The investment into sharing the rural network will run upwards of £1bn, and will aim to eliminate “Partial Not Spots”, areas of the UK that get little to no coverage.
Read the full press release below:
- Mobile operators to build and share 222 mobile masts to boost 4G rural coverage.
- All four nations of the United Kingdom set to benefit from new investment to eliminate Partial Not Spots.
- This programme will deliver the first stage of the £1bn Shared Rural Network.
O2, Three and Vodafone will partner to build and share 222 new mobile masts to boost rural coverage across the United Kingdom and deliver the first stage of the Shared Rural Network* (SRN).
This programme of investment will increase coverage in each of the UK nations. 124 new sites will be built in Scotland, 33 in Wales, 11 in Northern Ireland, and 54 in England, with each operator leading on 74 of the new sites.
The construction of the new masts will commence in 2021 and is scheduled to be completed by 2024 in line with the agreement reached with the UK Government and Ofcom.
The three mobile operators will now engage with local stakeholders and other key parties to ensure a timely and efficient roll out that unlocks the benefits of 4G for these rural communities offering customers in very remote areas increased choice and fuller value from their contracts where they live, work or travel.
The exact number and location of masts will be subject to finding suitable sites, obtaining power supply and backhaul and securing the necessary permissions through the planning system.

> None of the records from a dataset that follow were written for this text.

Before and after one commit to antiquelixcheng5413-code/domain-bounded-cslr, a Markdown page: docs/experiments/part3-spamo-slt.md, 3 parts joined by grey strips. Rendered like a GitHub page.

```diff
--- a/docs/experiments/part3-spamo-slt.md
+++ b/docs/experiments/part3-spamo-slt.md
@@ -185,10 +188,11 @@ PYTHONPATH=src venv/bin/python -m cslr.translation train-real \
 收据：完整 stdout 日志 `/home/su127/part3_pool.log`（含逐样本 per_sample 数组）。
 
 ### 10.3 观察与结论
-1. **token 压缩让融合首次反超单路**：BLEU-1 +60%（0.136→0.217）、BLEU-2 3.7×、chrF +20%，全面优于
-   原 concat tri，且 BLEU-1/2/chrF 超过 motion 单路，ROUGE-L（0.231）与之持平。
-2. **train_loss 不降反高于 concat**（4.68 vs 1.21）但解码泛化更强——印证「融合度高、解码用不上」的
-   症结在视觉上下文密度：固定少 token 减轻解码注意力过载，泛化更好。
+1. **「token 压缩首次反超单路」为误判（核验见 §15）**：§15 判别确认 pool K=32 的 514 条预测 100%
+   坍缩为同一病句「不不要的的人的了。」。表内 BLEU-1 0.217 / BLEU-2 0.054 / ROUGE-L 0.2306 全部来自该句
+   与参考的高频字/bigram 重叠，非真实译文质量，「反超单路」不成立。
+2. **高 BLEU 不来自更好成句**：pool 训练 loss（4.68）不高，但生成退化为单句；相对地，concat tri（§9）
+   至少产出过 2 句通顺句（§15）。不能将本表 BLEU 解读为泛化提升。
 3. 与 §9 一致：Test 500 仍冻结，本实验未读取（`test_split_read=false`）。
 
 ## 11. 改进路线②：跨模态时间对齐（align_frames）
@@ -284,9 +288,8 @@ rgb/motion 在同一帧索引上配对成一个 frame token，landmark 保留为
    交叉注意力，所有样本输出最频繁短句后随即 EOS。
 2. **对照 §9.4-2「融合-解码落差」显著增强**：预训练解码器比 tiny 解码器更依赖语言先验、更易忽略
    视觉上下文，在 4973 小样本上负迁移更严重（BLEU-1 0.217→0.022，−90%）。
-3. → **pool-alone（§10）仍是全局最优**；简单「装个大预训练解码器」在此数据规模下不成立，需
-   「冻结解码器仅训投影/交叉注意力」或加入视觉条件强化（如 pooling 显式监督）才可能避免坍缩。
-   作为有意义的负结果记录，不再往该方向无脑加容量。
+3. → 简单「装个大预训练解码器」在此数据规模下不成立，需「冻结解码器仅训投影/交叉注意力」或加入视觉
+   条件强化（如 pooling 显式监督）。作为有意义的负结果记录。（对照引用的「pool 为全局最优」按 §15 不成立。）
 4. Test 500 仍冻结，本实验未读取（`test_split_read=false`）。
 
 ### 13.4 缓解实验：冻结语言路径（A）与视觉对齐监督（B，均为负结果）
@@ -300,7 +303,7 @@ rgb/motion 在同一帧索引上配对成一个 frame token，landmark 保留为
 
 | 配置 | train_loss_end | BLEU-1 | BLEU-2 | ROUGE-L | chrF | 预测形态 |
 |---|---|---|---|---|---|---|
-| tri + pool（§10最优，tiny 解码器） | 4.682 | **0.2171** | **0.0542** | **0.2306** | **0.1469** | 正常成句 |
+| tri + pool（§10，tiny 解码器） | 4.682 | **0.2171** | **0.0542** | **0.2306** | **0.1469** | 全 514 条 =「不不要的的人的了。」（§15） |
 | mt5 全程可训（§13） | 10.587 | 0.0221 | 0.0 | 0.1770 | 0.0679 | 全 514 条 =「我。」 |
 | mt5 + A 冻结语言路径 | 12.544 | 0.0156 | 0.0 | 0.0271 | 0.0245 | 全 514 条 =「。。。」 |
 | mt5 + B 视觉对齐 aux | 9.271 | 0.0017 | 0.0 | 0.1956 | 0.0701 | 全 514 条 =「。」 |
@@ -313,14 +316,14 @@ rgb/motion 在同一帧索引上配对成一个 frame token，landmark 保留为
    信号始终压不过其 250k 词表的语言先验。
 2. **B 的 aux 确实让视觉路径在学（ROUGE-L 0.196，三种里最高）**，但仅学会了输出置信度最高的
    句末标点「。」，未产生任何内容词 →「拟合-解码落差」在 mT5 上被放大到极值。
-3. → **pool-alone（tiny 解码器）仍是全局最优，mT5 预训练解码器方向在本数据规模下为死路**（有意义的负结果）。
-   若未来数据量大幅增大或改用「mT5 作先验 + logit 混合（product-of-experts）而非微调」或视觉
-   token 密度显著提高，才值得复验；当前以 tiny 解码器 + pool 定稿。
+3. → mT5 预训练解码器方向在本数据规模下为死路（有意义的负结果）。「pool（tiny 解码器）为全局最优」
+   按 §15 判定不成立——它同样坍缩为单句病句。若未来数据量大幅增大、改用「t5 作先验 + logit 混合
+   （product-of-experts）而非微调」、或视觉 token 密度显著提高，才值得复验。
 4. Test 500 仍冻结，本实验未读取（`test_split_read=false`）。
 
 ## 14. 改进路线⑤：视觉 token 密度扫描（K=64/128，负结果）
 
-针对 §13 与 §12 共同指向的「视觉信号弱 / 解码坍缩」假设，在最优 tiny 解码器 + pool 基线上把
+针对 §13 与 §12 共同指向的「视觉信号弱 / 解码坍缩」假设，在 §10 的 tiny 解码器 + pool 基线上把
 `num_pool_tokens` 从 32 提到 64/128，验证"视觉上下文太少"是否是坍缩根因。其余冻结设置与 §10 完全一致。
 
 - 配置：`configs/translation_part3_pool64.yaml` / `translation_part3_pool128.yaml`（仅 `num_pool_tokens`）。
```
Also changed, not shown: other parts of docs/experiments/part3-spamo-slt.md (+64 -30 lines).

The new investment as part of the programme, will extend the proportion of UK landmass where all mobile networks provide 4G services from 67% to 84%, and virtually eliminate Partial Not Spots (PNSs) – areas where at least one, but not all four of the UK’s mobile networks provide 4G coverage.
In addition to this privately funded SRN investment, theGovernment will also spend over £500m to go even further to eliminateareas where there is no 4G coverage from any operator. This willresult in every mobile operator reaching 90% of UK landmass, with a combined coverage of 95%.
In Northern Ireland the SRN will see 4G coverage rise to at least 85% of landmass from 75%; in Scotland it will rise to at least 74% from 42%; in England it will rise from 81% to 90%; and in Wales it will rise to at least 80% from 58%.
Matt Warman, Minister for Digital Infrastructure, said:
“I’m delighted to see major progress being made to banish ‘not spots’ of poor or patchy mobile coverage. This new infrastructure will unlock the potential of rural communities in all four nations and offer greater choice of fast and reliable 4G services.
“As part of this newShared Rural Networkthe government is also investing half a billion pounds on new masts in areas without any signal at all meaning no one is left behind.”
Mark Evans, CEO of O2, said:
“The Shared Rural Network is a new and more collaborative way of delivering greater investment in infrastructure to improve mobile digital connectivity – a high impact enabler of economic growth. I am delighted that O2 is working in partnership with other mobile operators to deliver the Shared Rural Network, which will support individuals, businesses and communities across rural Britain.”
Robert Finnegan, CEO of Three UK, said:
“Mobile connectivity is absolutely critical for communities around the UK helping to support local economies and keeping people connected with their friends and family. The Shared Rural Network will have a transformative effect on coverage across the UK and it is great to be working with the rest of the industry to achieve this.”
Nick Jeffery, CEO of Vodafone UK, said:
“We know connectivity is vital and the only way to fill the holes in the UK’s mobile coverage is to work together. Our unique collaboration with O2 and Three will deliver 222 new sites in parts of England, Scotland, Wales and Northern Ireland that need better connectivity. Delivering the Shared Rural Network willmake a huge difference to communities across the UK.”
The news comes as the government launches a consultation on whether reforms to the Electronic Communications Code are needed to ensure that the deployment, upgrading and sharing of digital infrastructure such as phone masts can happen as quickly and efficiently as possible.